──────── MATERIAL FOR THIS TASK
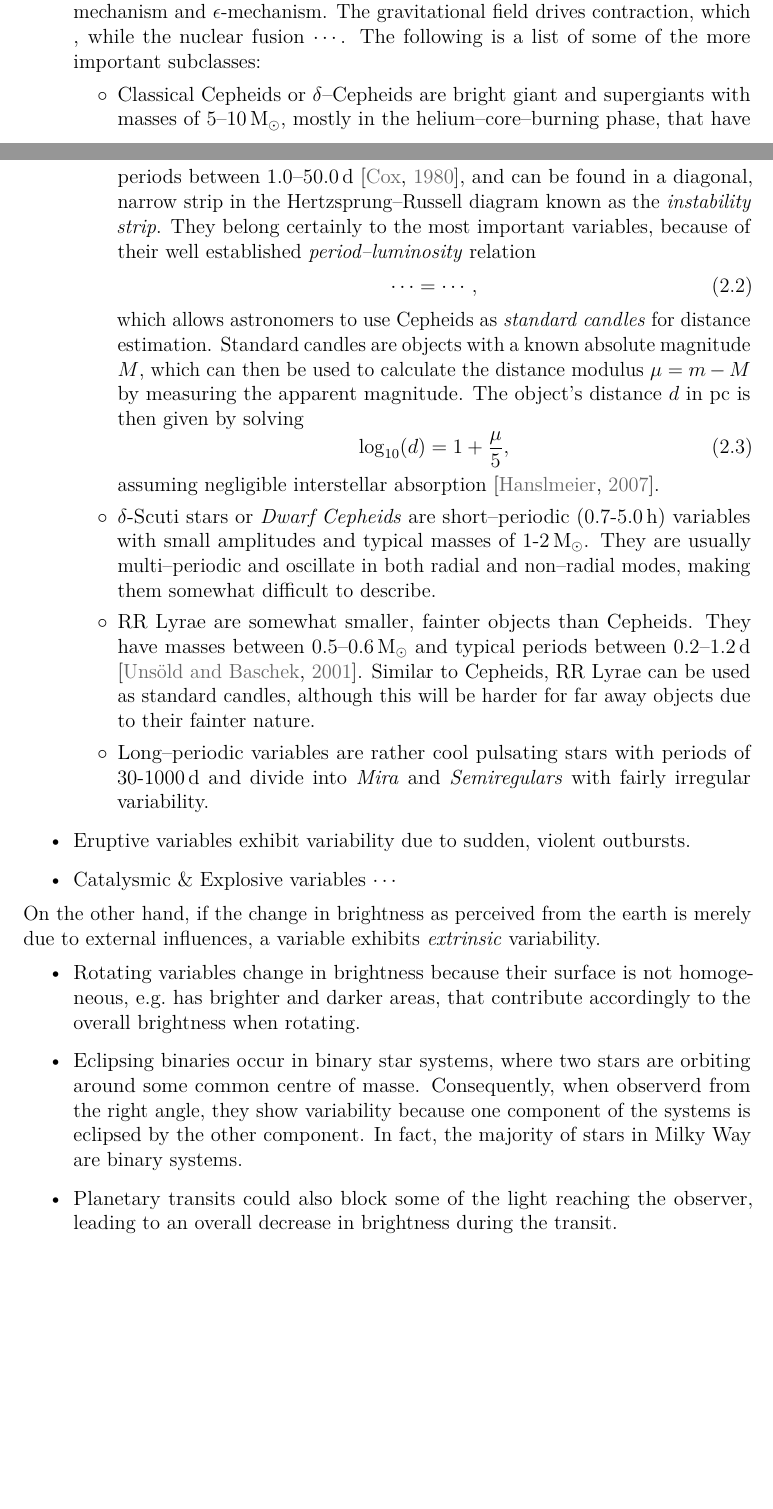
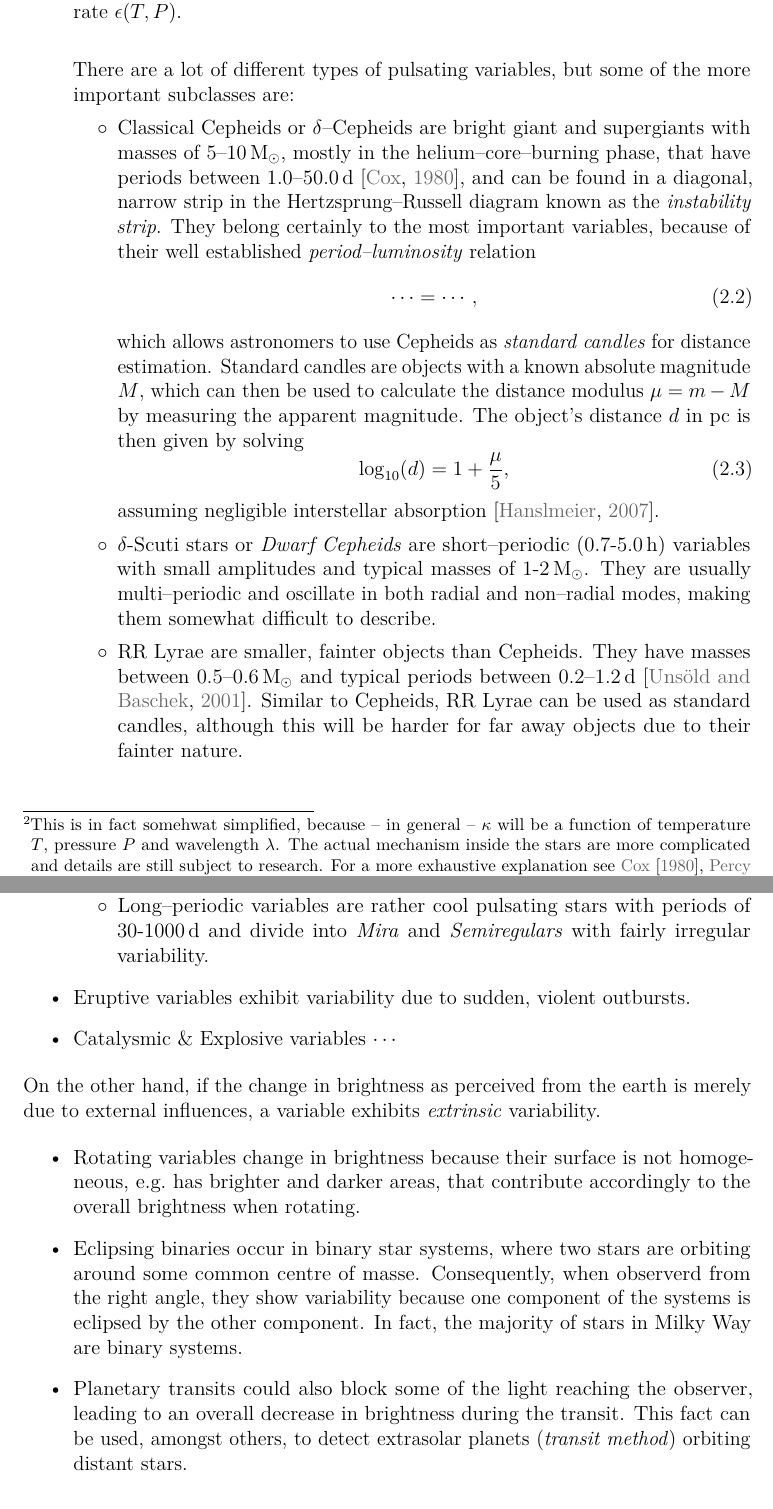
Before and after one commit to carlosal1015/variability-classifier-latex, a LaTeX thesis (thesis.tex, which reads chapters/theory.tex): two parts of pages 7 and 8 of 35 before the commit and two parts of pages 8 and 9 of 35 after it, joined at a grey line, cut at the place of the change, the shorter picture padded with empty space. Compiled offline with pdfLaTeX.

Commit message:
Update theory

```diff
--- a/chapters/theory.tex
+++ b/chapters/theory.tex
@@ -19,9 +19,9 @@ We say that an object shows \emph{intrinsic} variability, when the change in bri
 \label{eq:hydrostatic-equilibrium}
 \frac{\mathrm{d}P}{\mathrm{d}R} \overset{!}= - \rho(R) \, \frac{G M(R)}{R^2},
 \end{equation}
-where $M$ is the star's mass within a sphere of radius $R$ and pressure $P$. $\kappa$-mechanism and $\epsilon$-mechanism. The gravitational field drives contraction, which , while the nuclear fusion $\cdots$.
-% kappa mechanism, epsilon mechanism
-The following is a list of some of the more important subclasses:
+where $M$ is the star's mass within a sphere of radius $R$ and pressure $P$. The driving mechanism for radial pulsation in the instability strip is the $\kappa$-mechanism \citep{buchler1993}, which occurs if the opacity $\kappa$ within the stellar atmosphere increases with increasing temperature $T$ (at least in one layer), \ie $\kappa \propto T$. This will lead to the following effect: If $T$ and $P$ increase within a layer $\delta R$, the radiation pressure from within will increase as well, leading to an expansion of the layer, which in turn will lead to falling $T$ and $P$, directly resulting in decreasing $\kappa$. Since that will allow radiation to escape more easily, this will lead to a decrease in radiation pressure, which causes the layer to sink back in due to gravitation \citep{goodman2011}, where inertia restarts the cyle.\footnote{This is in fact somehwat simplified, because -- in general -- $\kappa$ will be a function of temperature $T$, pressure $P$ and wavelength $\lambda$. The actual mechanism inside the stars are more complicated and details are still subject to research. For a more exhaustive explanation see \citet{cox1980, percy2007}.} Another important cause for pulsation --- at least for very massive stars $\ge 100 \, \unit{M_\odot}$ \citep{buchler1993} --- is the $\epsilon$-mechanism, this time due to temperature and pressure dependent nuclear fusion energy generation rate $\epsilon(T, P)$.\\
+
+There are a lot of different types of pulsating variables, but  some of the more important subclasses are:
 	\begin{itemize}[label=$\circ$]
 	\item Classical Cepheids or $\delta$--Cepheids are bright giant and supergiants with masses of $5$--$10 \, \unit{M_\odot}$, mostly in the helium--core--burning phase, that have periods between $1.0$--$50.0 \, \unit{d}$ \citep{cox1980}, and can be found in a diagonal, narrow strip in the Hertzsprung--Russell diagram known as the \emph{instability strip}. They belong certainly to the most important variables, because of their well established \emph{period--luminosity} relation
 	\begin{equation}
@@ -35,7 +35,7 @@ The following is a list of some of the more important subclasses:
 	assuming negligible interstellar absorption \citep{hanslmeier2007}.
 	\item $\delta$-Scuti stars or \emph{Dwarf Cepheids} are short--periodic ($0.7$-$5.0 \, \unit{h}$) variables with small amplitudes and typical masses of $1$-$2 \, \unit{M_\odot}$. They are usually multi--periodic and oscillate in both radial and non--radial modes, making them somewhat difficult to describe.
 	% Dwarf cepheids
-	\item RR Lyrae are somewhat smaller, fainter objects than Cepheids. They have masses between $0.5$--$0.6 \, \unit{M_\odot}$ and typical periods between $0.2 $--$1.2 \, \unit{d}$ \citep{unsoeld2001}. Similar to Cepheids, RR Lyrae can be used as standard candles, although this will be harder for far away objects due to their fainter nature.
+	\item RR Lyrae are smaller, fainter objects than Cepheids. They have masses between $0.5$--$0.6 \, \unit{M_\odot}$ and typical periods between $0.2 $--$1.2 \, \unit{d}$ \citep{unsoeld2001}. Similar to Cepheids, RR Lyrae can be used as standard candles, although this will be harder for far away objects due to their fainter nature.
 	% Also used as distance estimators
 	% Smaller than Cepheids, shorter periods, lower luminosity
 	\item Long--periodic variables are rather cool pulsating stars with periods of $30$-$1000 \, \unit{d}$ and divide into \emph{Mira} and \emph{Semiregulars} with fairly irregular variability.
@@ -53,7 +53,8 @@ On the other hand, if the change in brightness as perceived from the earth is me
 \item Eclipsing binaries occur in binary star systems, where two stars are orbiting around some common centre of masse. Consequently, when observerd from the right angle, they show variability because one component of the systems is eclipsed by the other component. In fact, the majority of stars in Milky Way are binary systems.
 % Majority of stars in milkway are binary systems
 % Primary eclipse and secondary eclipse
-\item Planetary transits could also block some of the light reaching the observer, leading to an overall decrease in brightness during the transit.
+% Ask Kester for the reason why we see more short-periodic EB
+\item Planetary transits could also block some of the light reaching the observer, leading to an overall decrease in brightness during the transit. This fact can be used, amongst others, to detect extrasolar planets (\emph{transit method}) orbiting distant stars.
 \end{itemize}
 
 \subsection{Stochastic variability \& QSOs}
```
Also changed, not shown: chapters/theory.tex (2 more changed lines).
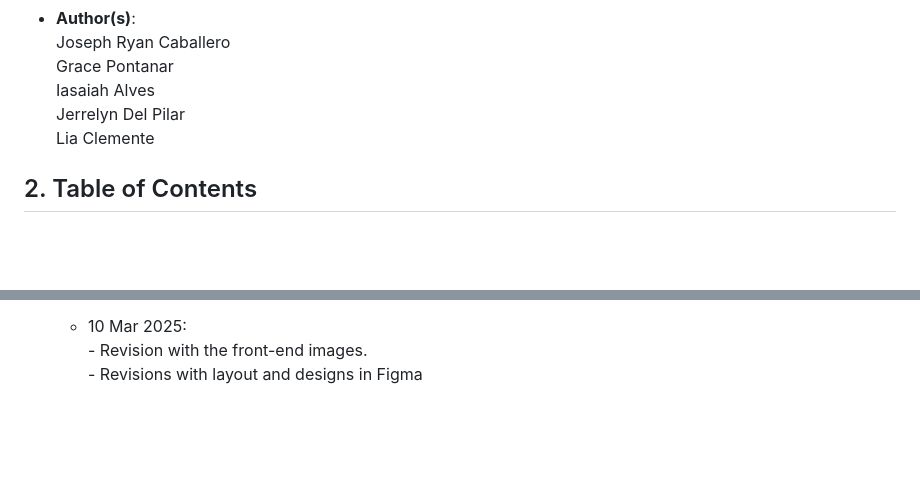
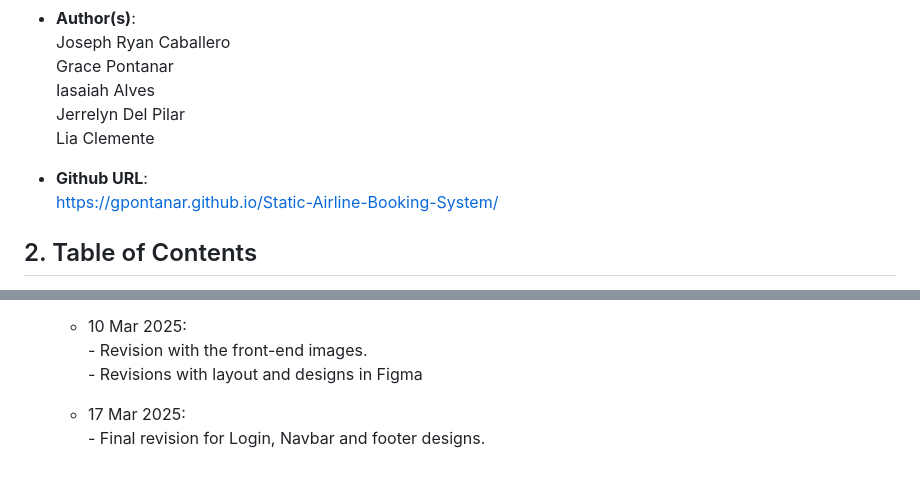
Before and after one commit to gpontanar/Static-Airline-Booking-System, a Markdown page: README.md, 2 parts joined by grey strips. GitHub-like rendering; blank space fills up the shorter version.

```diff
--- a/README.md
+++ b/README.md
@@ -10,6 +10,9 @@ Grace Pontanar
 Iasaiah Alves
 Jerrelyn Del Pilar
 Lia Clemente
+
+- **Github URL**:
+https://gpontanar.github.io/Static-Airline-Booking-System/
 
 ## 2. Table of Contents
 1. [Introduction](#3-introduction)
@@ -540,3 +543,7 @@ Payment gateway integration for secure transactions
   - 10 Mar 2025:
         - Revision with the front-end images.
         - Revisions with layout and designs in Figma
+
+
+  - 17 Mar 2025:
+        - Final revision for Login, Navbar and footer designs.
```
────────────────
EXERCISE DIRECTIONS:
Copy all lines from the material that hold "brightness".

COMPLETED EXERCISE:
@@ -53,7 +53,8 @@ On the other hand, if the change in brightness as perceived from the earth is me
-\item Planetary transits could also block some of the light reaching the observer, leading to an overall decrease in brightness during the transit.
+\item Planetary transits could also block some of the light reaching the observer, leading to an overall decrease in brightness during the transit. This fact can be used, amongst others, to detect extrasolar planets (\emph{transit method}) orbiting distant stars.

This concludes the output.